When I was five, my parents decided I was old enough to have my own pet. The house already had two birds, a dog, and a cat, but these animals had all been part of the family long before I had and were the family pets, not my own. The night before we spent hours preparing the aquarium for its future inhabitants, laying down gravel and anchoring plants and carefully preparing the water to be the perfect acidity and temperature. My first fish was the classic childhood staple of a goldfish, and I named him Pumpkin. Pumpkin spent many happy months sitting on my dresser, accepting a single flake of food in the morning and a single flake at night. Although I would have told anyone that Pumpkin was extraordinary (as my childhood journal entries attest), one day Pumpkin began doing tricks. “Look, Mom! Pumpkin can flip upside down!”
As you may have already guessed, this story has a tragic ending. When my mom tried to tell me that Pumpkin was going to leave us for a better place, I became hysterical. The subsequent call to a fish store revealed that Pumpkin had most likely swallowed an air bubble while eating and was now doomed. The loss of Pumpkin was the first real trauma of my life.
Along the way, however, Pumpkin also became one of my most effective teachers. Sure, the lessons I learned in kindergarten, about how to read, write, use scissors, relate with peers, and the like have stuck with me, but considering that Pumpkin was a fish, his lessons are all the more potent. So what did Pumpkin’s short life teach me?

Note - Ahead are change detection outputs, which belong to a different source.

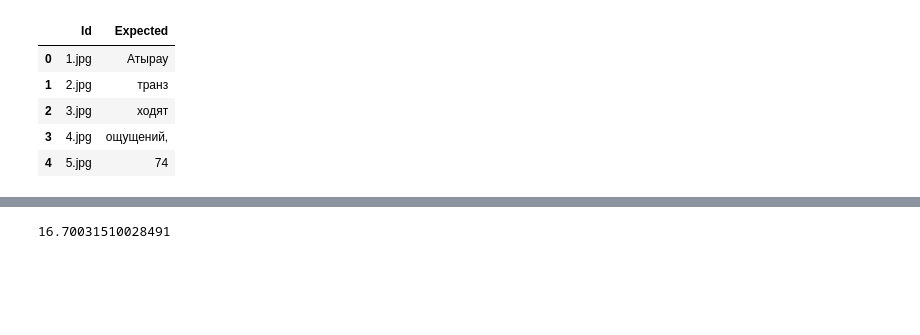
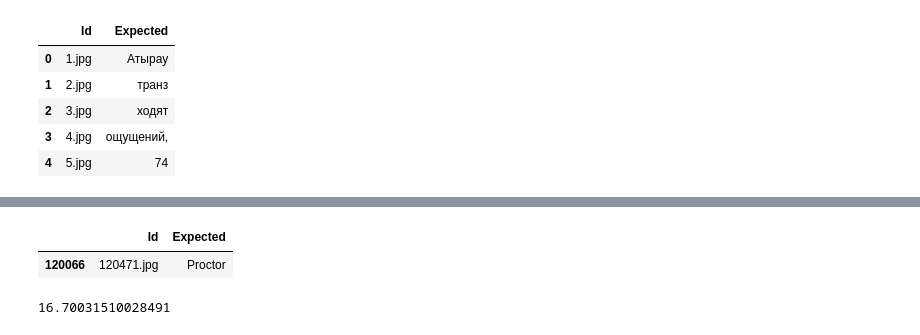
Before and after one commit to hadzhykhanov/cv_contest, a Jupyter notebook: notebooks/Untitled.ipynb, the cells around one changed output, grey strips where cells are left out. Saved outputs shown, nothing was run; the diff lists cells and outputs as text; code cells hidden in the pictures; blank space fills up the shorter version.

```diff
--- a/notebooks/Untitled.ipynb
+++ b/notebooks/Untitled.ipynb
@@ -40,3 +20,8 @@ df[df.Expected == "сущ"]
+# %%
+df[df.Id == "120471.jpg"]
+# %% [output]
+|  | Id | Expected |
+| 120066 | 120471.jpg | Proctor |
 # %%
 path = "/Users/vladislavgadzihanov/PycharmProjects/cv_contest/data/vk_made_ocr/test/test"
 
```
Also changed, not shown: parts of 5 cells of this notebook, 20 other files.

Pumpkin taught me to be responsible. Although I sometimes had to be reminded to feed him, it was my responsibility to make sure he ate twice a day. The responsibility I felt with Pumpkin was different than I had experienced with other things, because Pumpkin was wholly reliant on me. For some kids, this level of responsibility is not achievable. Don’t buy your child a pet and give them that level of responsibility before you both feel ready. One way to gauge responsibility and commitment is to have your child earn the privilege of having a pet by completing chores around the house, or improving grades on a report card.
My fish also taught me accountability. Responsibility is one thing, but being accountable to someone is the next step. If I didn’t feed Pumpkin, or if I didn’t change his water on a weekly basis, I could see the direct consequences of my actions, and his reproachful stare was a harsh reprimand.

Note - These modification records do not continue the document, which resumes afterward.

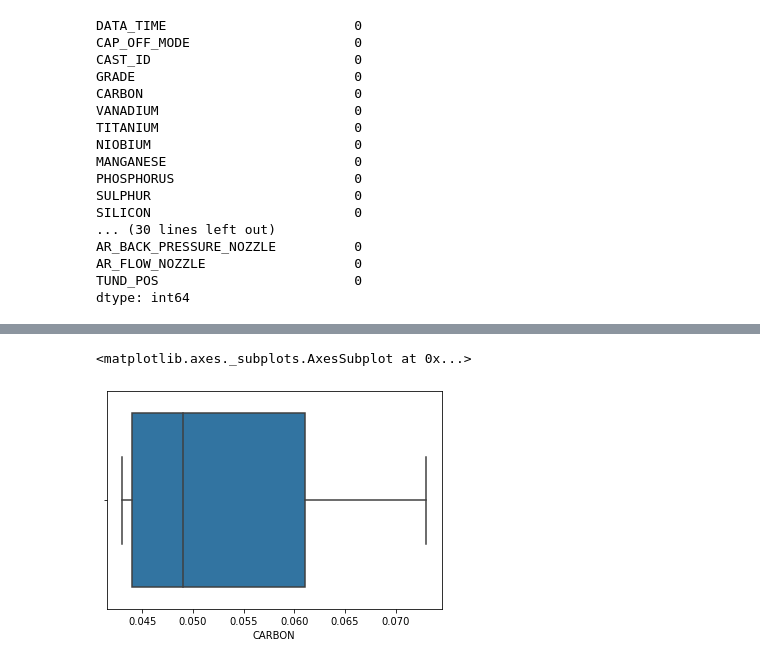
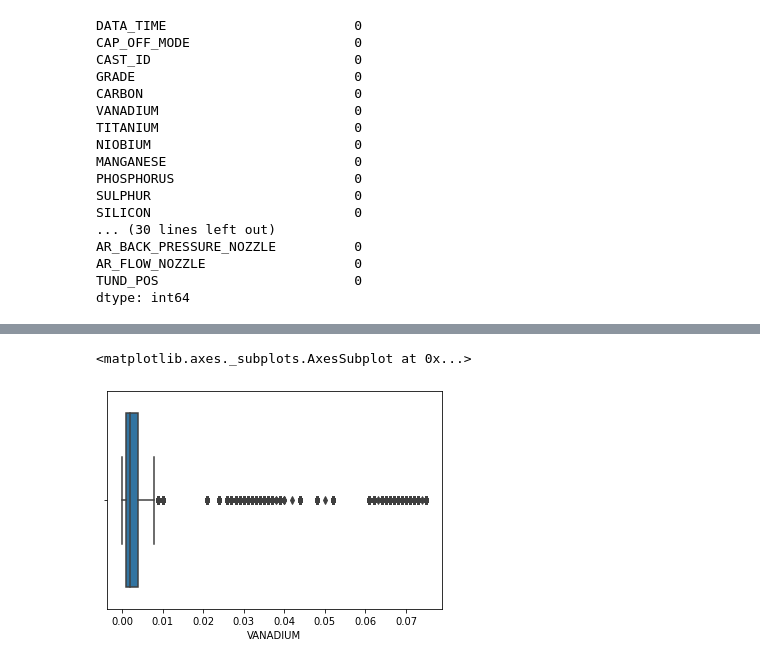
Before and after one commit to joannejuneie/Prediction_of_heat_flux, a Jupyter notebook: Heat_flux.ipynb, the cells around one changed output, grey strips where cells are left out. Cells and saved outputs as stored; diff of their text form; code cells hidden in the pictures.

```diff
--- a/Heat_flux.ipynb
+++ b/Heat_flux.ipynb
@@ -12,5 +17,6 @@ from sklearn.feature_selection import RFE
 # %%
-data_linear=pd.read_csv(r"/content/April-June_22.csv")
+#Reading the csv file
+data_linear=pd.read_csv(r"/content/drive/MyDrive/Colab Notebooks/April-June_22.csv")
 df=pd.DataFrame(data_linear)
 print(df.shape)
 # %% [output]
@@ -124 +134,7 @@ dtype: object
+# %%
+#boxplot of an attribute
+sns.boxplot(x=df['VANADIUM'])
+# %% [output]
+<matplotlib.axes._subplots.AxesSubplot at 0x...>
+[figure, added]
 # %%
@@ -126,9 +143,4 @@ to_drop=['DATA_TIME']
 df.drop(to_drop, inplace=True, axis=1)
-# %%
-sns.boxplot(x=df['CARBON'])
-# %% [output]
-<matplotlib.axes._subplots.AxesSubplot at 0x...>
-[figure, removed]
 # %%
 from scipy import stats
 import numpy as np
```
Also changed, not shown: parts of 46 cells of this notebook.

With his death, Pumpkin also taught me the hard lessons about letting go. The coping mechanisms I learned from Pumpkin carried through when my best friend moved away in second grade, and into adulthood when family members began to pass away.
Research has shown that having a pet makes children better communicators and are more empathetic. Whether it’s a fish or a horse, animals can play an important, if unconventional, role in your child’s education.